Top of Data records

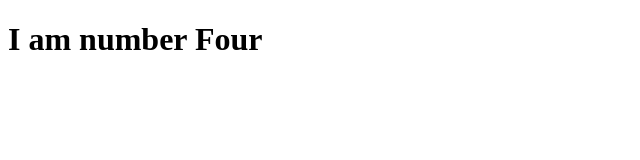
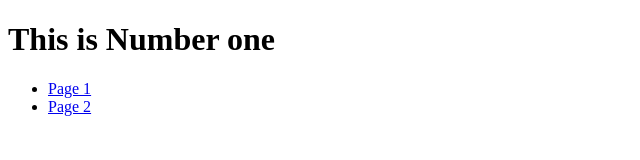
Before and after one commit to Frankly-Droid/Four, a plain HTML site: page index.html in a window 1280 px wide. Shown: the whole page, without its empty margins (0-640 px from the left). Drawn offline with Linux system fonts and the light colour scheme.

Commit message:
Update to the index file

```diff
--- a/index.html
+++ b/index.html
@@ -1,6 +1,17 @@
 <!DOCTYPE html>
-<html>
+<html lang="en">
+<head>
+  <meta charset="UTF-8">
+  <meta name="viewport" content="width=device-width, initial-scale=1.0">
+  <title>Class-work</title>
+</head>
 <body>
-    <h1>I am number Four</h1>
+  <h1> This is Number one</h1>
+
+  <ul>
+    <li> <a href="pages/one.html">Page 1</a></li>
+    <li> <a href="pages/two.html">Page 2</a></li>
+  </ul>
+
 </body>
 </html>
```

Bottom of Data records
Top of Data records

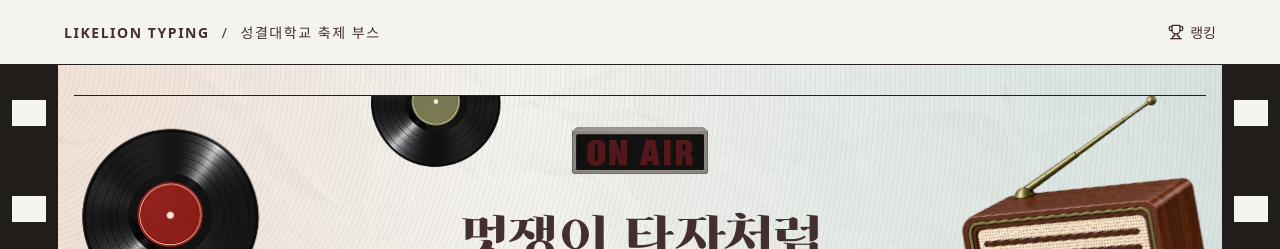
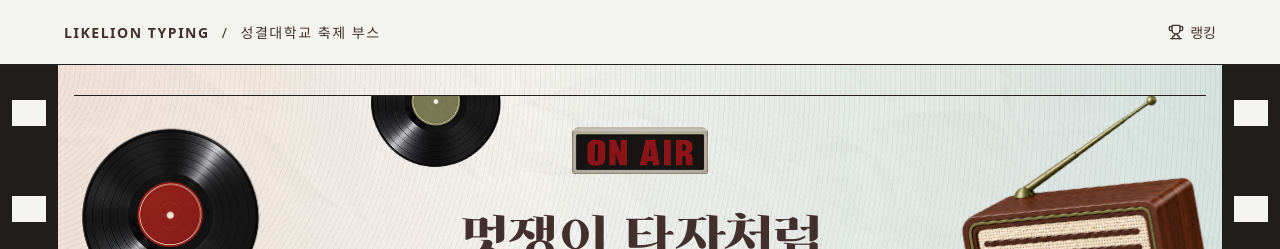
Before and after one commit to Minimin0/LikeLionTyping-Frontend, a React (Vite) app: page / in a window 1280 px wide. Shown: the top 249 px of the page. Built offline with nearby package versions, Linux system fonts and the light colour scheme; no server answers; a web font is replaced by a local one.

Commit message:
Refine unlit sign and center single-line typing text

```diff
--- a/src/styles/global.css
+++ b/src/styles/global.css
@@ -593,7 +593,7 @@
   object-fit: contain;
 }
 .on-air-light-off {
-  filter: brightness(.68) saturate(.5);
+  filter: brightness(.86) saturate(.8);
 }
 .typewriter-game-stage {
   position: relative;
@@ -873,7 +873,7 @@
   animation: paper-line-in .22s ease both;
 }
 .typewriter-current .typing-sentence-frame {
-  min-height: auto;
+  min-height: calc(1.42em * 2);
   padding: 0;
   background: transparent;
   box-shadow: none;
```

Bottom of Data records

Return all lines from the material that contain "index".

Before and after one commit to Frankly-Droid/Four, a plain HTML site: page index.html in a window 1280 px wide. Shown: the whole page, without its empty margins (0-640 px from the left). Drawn offline with Linux system fonts and the light colour scheme.
Update to the index file
--- a/index.html
+++ b/index.html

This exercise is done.